After Osgood, I didn't think that we'd lose anyone else... but then Danny went and stayed dead. I've loved Samuel Anderson's performance in this season; in death, he gets to be just as amazing... and kind of disturbing, having his deathly face sitting inside a cyber-head. I was rather hoping that he might continue on as a random Cyberman character who'd turn up from time to time... but no such luck. Instead, it looks like we have the Cyber-Brigadier wandering about... I'm not sure whether that's a fantastic idea or an awful one, really.

The story itself? Stripped of all the lovely trappings, it doesn’t quite satisfy the build-up of the previous story. It sags rather awkwardly once the Doctor’s on the plane, just sitting around being explained at. I could see the thematic reason why you’d like to have the Doctor become President of the World, but to give him that power and have him do absolutely nothing with it for what seemed like quite a while was a little underwhelming.

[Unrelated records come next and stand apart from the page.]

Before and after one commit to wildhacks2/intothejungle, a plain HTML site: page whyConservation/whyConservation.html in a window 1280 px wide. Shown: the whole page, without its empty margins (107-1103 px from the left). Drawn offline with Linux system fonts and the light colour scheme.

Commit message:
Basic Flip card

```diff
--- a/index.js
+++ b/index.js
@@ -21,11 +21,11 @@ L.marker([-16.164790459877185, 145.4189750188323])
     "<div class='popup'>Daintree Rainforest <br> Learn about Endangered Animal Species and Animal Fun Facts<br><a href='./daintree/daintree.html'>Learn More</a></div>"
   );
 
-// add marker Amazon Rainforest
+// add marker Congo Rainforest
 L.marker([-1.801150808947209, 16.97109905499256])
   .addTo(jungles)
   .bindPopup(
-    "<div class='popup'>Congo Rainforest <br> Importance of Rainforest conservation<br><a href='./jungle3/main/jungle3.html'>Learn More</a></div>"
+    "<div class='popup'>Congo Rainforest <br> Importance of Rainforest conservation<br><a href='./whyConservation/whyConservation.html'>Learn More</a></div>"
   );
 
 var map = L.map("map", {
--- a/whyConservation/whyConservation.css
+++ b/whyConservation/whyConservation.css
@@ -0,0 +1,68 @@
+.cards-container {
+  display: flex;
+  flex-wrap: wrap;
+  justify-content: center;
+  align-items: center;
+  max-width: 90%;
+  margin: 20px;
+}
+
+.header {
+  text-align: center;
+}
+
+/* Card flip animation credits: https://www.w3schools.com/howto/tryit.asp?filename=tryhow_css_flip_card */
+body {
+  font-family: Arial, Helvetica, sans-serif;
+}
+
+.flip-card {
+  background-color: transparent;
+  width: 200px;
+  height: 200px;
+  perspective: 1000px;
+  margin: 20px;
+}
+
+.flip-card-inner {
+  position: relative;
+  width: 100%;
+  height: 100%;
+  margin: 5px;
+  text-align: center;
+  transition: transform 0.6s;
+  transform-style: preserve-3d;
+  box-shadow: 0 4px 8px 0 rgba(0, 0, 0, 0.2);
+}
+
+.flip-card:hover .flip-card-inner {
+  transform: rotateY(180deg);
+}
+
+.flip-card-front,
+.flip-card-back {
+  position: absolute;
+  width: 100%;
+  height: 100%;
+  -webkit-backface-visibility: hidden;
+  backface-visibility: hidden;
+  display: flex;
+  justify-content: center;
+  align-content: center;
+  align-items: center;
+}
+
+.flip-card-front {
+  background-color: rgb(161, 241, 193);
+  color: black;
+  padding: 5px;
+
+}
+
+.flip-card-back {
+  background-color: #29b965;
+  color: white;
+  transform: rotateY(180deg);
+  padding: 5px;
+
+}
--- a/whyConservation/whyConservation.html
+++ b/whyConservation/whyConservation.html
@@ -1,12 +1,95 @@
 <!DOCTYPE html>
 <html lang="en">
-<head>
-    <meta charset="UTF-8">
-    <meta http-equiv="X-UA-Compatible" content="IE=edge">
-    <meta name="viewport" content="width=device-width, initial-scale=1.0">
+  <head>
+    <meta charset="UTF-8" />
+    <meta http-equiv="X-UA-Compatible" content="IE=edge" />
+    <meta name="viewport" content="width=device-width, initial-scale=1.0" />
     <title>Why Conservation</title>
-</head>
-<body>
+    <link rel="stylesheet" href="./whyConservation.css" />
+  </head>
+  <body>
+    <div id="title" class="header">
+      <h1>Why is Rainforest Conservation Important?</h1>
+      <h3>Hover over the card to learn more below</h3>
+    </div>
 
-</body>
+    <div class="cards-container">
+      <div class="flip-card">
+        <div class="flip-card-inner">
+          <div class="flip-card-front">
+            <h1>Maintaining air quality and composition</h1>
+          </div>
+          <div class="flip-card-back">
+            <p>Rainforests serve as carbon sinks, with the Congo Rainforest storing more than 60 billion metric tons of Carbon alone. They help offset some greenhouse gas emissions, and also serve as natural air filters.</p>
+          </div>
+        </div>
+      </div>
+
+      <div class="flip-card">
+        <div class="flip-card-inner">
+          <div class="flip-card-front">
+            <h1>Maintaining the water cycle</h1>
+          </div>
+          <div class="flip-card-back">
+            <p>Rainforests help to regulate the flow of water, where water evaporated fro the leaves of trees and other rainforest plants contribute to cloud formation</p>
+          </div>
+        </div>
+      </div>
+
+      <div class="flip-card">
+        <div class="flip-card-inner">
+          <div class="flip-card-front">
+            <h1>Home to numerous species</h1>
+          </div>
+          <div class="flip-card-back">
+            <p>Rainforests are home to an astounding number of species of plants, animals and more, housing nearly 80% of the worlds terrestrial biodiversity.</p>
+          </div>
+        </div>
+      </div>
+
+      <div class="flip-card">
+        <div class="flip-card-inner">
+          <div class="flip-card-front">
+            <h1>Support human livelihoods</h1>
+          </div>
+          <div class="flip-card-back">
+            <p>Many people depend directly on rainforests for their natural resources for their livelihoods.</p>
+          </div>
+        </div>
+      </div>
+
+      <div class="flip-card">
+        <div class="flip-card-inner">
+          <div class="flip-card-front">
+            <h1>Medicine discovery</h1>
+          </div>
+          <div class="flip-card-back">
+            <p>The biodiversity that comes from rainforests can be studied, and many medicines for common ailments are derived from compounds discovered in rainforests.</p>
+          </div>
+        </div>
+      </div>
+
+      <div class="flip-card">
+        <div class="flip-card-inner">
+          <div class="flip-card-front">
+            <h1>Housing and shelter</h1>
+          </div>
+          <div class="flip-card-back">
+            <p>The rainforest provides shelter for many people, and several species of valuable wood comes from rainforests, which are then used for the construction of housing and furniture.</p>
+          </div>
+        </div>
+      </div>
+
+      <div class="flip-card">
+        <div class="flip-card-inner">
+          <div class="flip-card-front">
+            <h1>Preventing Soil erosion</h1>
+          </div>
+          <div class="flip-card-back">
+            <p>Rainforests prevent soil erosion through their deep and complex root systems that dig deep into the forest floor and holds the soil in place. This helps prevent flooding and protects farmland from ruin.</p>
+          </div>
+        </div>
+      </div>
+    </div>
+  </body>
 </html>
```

And of course, a lot of the ideas from the lead-up didn't really get their due in the climax. What happens to all those not-quite-dead people? Was there a reason they needed to choose to remove their own emotions? And from even further back: why did Missy care so much about keeping the Doctor and Clara together in the first place? It's somewhat ironic that keeping them together is what foiled her plan in the end, but hey, that's what you get when you're the Master.

But I can forgive a lot for getting a more honest scheme from the Master than we've seen before; a plan that's all about the Doctor, because really, he does seem to be the only thing in the universe she really cares about.[3] And I can forgive even more for a finale that really does pick up on all the themes of the season. I like this approach to Who -- a season where the 'arc' is just as much about characters and ideas as it is about recurring elements. I hope they continue this form next year.

  1. And apparently, of course, it isn't and she's back for Christmas. Hooray! And boo! for people who write most of their review the day after the episode and then play Dragon Age: Inquisition for weeks afterwards instead of finishing it. ↩︎

  2. But more to blame than myself: the idiot who thought that the science lab and the prison for evil renegade Time Lords should be the same room. ↩︎

  3. My favourite Master moment is probably still the bit in the End of Time when he catches the falling Doctor, only to drop him again when he realises what he did... but there's some great moments in this story, too. ↩︎

Tom Charman Mastodon